__TASK INSTRUCTIONS__. How many of the lines below have the word "FileSavantAI" in them? The answer is that number and nothing more.

__________

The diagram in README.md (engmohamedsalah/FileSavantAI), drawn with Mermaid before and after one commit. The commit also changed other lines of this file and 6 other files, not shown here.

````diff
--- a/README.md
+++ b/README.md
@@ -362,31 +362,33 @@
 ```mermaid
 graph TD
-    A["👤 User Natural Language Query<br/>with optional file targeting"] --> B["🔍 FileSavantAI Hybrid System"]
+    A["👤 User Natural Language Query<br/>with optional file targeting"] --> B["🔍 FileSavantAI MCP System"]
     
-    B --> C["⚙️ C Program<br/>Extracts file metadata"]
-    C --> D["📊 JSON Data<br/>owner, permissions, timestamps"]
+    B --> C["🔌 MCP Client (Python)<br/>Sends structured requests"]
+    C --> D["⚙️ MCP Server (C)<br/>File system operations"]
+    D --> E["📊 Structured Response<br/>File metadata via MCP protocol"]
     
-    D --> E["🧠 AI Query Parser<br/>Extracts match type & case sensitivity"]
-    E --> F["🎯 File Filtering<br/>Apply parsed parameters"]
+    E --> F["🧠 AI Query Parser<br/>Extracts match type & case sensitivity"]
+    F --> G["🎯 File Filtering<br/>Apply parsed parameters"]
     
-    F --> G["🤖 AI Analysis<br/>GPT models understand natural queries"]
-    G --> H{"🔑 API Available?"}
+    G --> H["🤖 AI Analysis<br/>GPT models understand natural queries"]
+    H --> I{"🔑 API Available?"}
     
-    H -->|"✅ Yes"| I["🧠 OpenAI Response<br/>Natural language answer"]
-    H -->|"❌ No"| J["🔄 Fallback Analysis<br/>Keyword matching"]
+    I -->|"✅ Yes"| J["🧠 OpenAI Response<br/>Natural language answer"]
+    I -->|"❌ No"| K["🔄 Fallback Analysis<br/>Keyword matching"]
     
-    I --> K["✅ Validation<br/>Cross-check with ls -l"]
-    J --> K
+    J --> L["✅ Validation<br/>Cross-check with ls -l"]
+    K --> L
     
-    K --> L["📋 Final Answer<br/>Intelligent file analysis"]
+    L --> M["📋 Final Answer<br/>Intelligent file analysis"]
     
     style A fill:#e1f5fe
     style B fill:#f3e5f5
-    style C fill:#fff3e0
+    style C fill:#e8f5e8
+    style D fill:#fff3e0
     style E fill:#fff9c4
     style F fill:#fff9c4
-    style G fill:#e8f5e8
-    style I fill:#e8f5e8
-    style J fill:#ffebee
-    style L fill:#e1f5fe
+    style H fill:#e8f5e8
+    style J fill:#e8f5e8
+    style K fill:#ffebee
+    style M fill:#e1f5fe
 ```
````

__________

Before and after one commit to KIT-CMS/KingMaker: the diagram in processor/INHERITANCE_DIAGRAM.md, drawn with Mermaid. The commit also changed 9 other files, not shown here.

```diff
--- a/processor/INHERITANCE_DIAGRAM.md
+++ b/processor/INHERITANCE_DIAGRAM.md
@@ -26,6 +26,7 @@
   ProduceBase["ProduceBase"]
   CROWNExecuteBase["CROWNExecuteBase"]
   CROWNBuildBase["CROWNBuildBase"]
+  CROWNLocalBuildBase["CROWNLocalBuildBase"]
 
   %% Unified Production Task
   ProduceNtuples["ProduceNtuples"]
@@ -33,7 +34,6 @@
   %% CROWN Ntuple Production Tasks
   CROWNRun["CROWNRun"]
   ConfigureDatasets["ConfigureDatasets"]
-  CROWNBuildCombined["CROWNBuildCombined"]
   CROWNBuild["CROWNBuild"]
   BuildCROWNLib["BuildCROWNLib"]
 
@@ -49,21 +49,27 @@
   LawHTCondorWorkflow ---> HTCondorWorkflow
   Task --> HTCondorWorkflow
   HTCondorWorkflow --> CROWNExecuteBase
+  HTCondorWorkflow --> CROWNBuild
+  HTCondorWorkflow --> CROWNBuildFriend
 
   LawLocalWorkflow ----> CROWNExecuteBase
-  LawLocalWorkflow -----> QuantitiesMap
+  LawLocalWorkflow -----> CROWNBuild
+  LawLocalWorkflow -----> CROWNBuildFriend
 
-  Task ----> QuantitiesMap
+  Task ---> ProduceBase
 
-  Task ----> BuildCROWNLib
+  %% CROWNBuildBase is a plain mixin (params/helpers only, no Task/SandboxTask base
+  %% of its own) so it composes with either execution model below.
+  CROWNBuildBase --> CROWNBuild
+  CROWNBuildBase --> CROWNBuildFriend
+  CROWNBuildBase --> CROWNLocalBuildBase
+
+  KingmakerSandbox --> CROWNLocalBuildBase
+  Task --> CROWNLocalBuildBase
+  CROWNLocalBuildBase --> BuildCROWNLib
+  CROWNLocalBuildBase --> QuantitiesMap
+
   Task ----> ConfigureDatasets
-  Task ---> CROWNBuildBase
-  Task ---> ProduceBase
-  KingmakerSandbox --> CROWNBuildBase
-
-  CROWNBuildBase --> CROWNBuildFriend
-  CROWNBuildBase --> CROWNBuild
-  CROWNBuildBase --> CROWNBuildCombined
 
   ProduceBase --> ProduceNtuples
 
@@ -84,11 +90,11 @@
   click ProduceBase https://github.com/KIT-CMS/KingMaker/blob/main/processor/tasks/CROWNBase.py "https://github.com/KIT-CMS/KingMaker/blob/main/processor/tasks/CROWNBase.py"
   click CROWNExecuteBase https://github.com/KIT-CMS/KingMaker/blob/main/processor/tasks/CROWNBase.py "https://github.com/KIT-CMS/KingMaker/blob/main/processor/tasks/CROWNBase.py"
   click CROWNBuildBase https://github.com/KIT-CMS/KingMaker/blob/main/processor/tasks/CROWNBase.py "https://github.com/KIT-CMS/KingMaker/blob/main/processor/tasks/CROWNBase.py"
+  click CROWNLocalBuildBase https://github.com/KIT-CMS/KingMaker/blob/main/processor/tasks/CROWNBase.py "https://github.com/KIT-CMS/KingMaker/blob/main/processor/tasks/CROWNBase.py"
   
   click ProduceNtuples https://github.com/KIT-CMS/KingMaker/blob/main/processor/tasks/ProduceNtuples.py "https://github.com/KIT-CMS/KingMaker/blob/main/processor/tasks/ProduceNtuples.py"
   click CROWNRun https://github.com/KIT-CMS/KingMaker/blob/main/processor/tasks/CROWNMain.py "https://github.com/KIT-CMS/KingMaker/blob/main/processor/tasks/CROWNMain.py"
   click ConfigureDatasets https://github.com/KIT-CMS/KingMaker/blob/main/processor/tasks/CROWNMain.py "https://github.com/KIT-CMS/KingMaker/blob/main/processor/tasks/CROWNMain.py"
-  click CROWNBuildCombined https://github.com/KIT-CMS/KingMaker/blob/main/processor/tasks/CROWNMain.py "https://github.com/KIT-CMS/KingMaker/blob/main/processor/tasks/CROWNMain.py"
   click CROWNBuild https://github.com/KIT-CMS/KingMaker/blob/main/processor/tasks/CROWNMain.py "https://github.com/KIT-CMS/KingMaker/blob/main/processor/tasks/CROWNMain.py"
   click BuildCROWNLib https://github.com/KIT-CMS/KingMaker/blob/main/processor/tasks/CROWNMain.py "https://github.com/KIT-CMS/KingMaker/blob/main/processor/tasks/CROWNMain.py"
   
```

__________

__SOLUTION BELOW__. 3